◆ **RECORDS FOR THE TASK**:
——

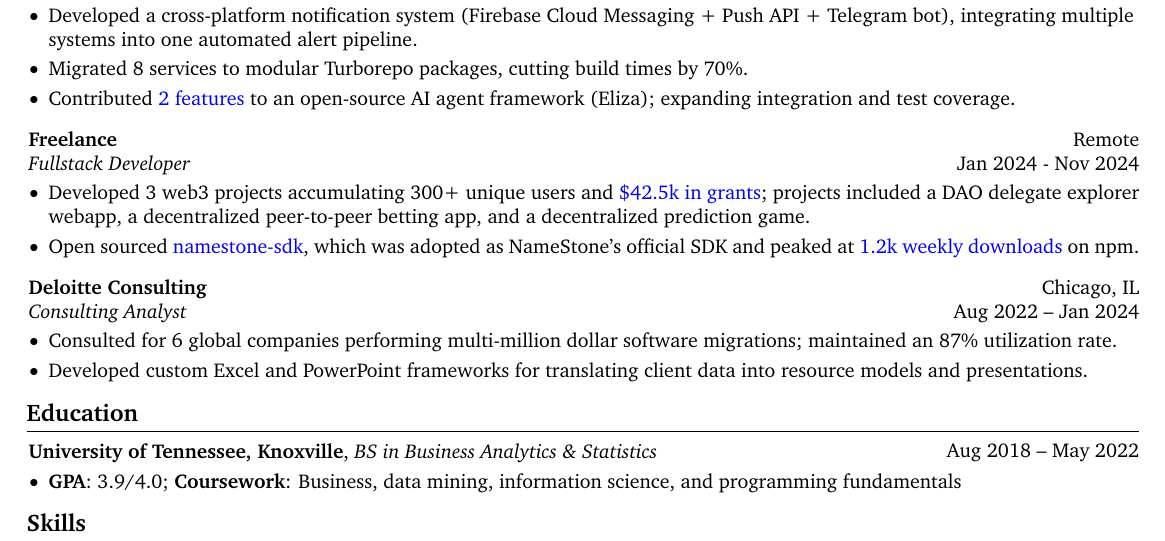
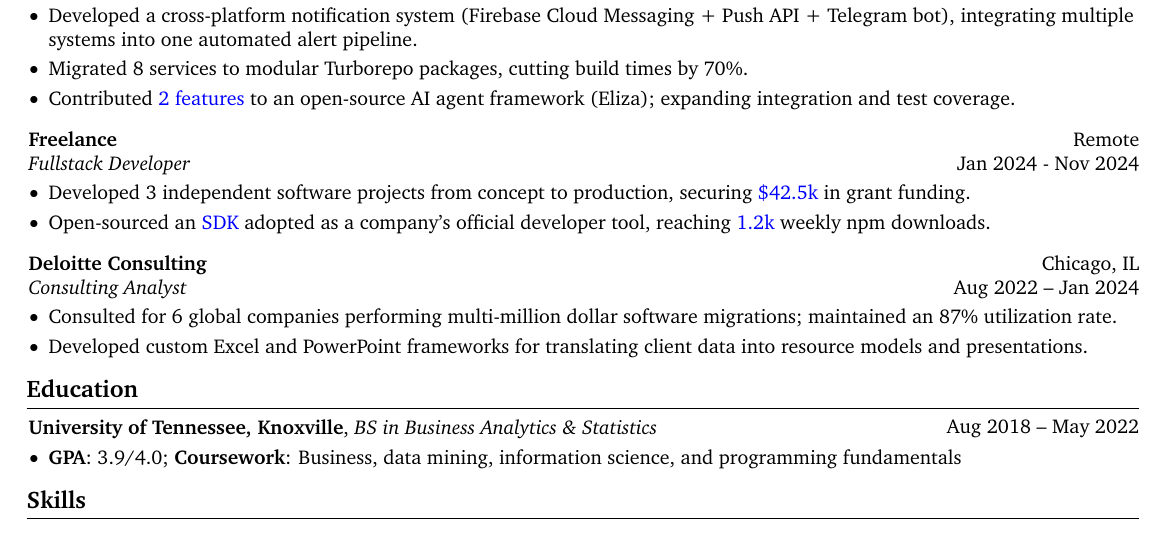
Before and after one commit to ncale/resume, a LaTeX CV (resume.tex): part of page 1 of 2 before the commit and part of the page after it, cut so that both start at the same text. Compiled offline with pdfLaTeX.

Commit message:
update freelance details

```diff
--- a/resume.tex
+++ b/resume.tex
@@ -271,17 +271,14 @@
 \vspace{0.10 cm}
 \begin{onecolentry}
 		\begin{highlights}
-		\item Developed 3 web3 projects accumulating 300+ unique users and
-				\hrefWithoutArrow{https://nickbrodeur.net/snippets/2024-grants}{\textcolor{blue}{\$42.5k
-				in grants}}; projects included a DAO delegate explorer webapp, a decentralized
-				peer-to-peer betting app, and a
-				decentralized prediction game.
-		\item Open sourced
+		\item Developed 3 independent software projects from concept to production, securing
+				\hrefWithoutArrow{https://nickbrodeur.net/snippets/2024-grants}{\textcolor{blue}{\$42.5k}}
+				in grant funding.
+		\item Open-sourced an
 				\hrefWithoutArrow{https://github.com/namestonehq/namestone-sdk}
-				{\textcolor{blue}{namestone-sdk}},
-				which was adopted as NameStone's official SDK and peaked at
-				\hrefWithoutArrow{https://www.npmjs.com/package/@namestone/namestone-sdk}{\textcolor{blue}{1.2k
-				weekly downloads}} on npm.
+				{\textcolor{blue}{SDK}} adopted as a company's official developer tool, reaching
+				\hrefWithoutArrow{https://www.npmjs.com/package/@namestone/namestone-sdk}{\textcolor{blue}{1.2k}}
+				weekly npm downloads.
 		\end{highlights}
 \end{onecolentry}
 
```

——

◆ **EXERCISE**: Retype the data above as given, letting no picture into the copy.

◆ **EXERCISE RESPONSE**:
Before and after one commit to ncale/resume, a LaTeX CV (resume.tex): part of page 1 of 2 before the commit and part of the page after it, cut so that both start at the same text. Compiled offline with pdfLaTeX.

Commit message:
update freelance details

```diff
--- a/resume.tex
+++ b/resume.tex
@@ -271,17 +271,14 @@
 \vspace{0.10 cm}
 \begin{onecolentry}
 		\begin{highlights}
-		\item Developed 3 web3 projects accumulating 300+ unique users and
-				\hrefWithoutArrow{https://nickbrodeur.net/snippets/2024-grants}{\textcolor{blue}{\$42.5k
-				in grants}}; projects included a DAO delegate explorer webapp, a decentralized
-				peer-to-peer betting app, and a
-				decentralized prediction game.
-		\item Open sourced
+		\item Developed 3 independent software projects from concept to production, securing
+				\hrefWithoutArrow{https://nickbrodeur.net/snippets/2024-grants}{\textcolor{blue}{\$42.5k}}
+				in grant funding.
+		\item Open-sourced an
 				\hrefWithoutArrow{https://github.com/namestonehq/namestone-sdk}
-				{\textcolor{blue}{namestone-sdk}},
-				which was adopted as NameStone's official SDK and peaked at
-				\hrefWithoutArrow{https://www.npmjs.com/package/@namestone/namestone-sdk}{\textcolor{blue}{1.2k
-				weekly downloads}} on npm.
+				{\textcolor{blue}{SDK}} adopted as a company's official developer tool, reaching
+				\hrefWithoutArrow{https://www.npmjs.com/package/@namestone/namestone-sdk}{\textcolor{blue}{1.2k}}
+				weekly npm downloads.
 		\end{highlights}
 \end{onecolentry}
 
```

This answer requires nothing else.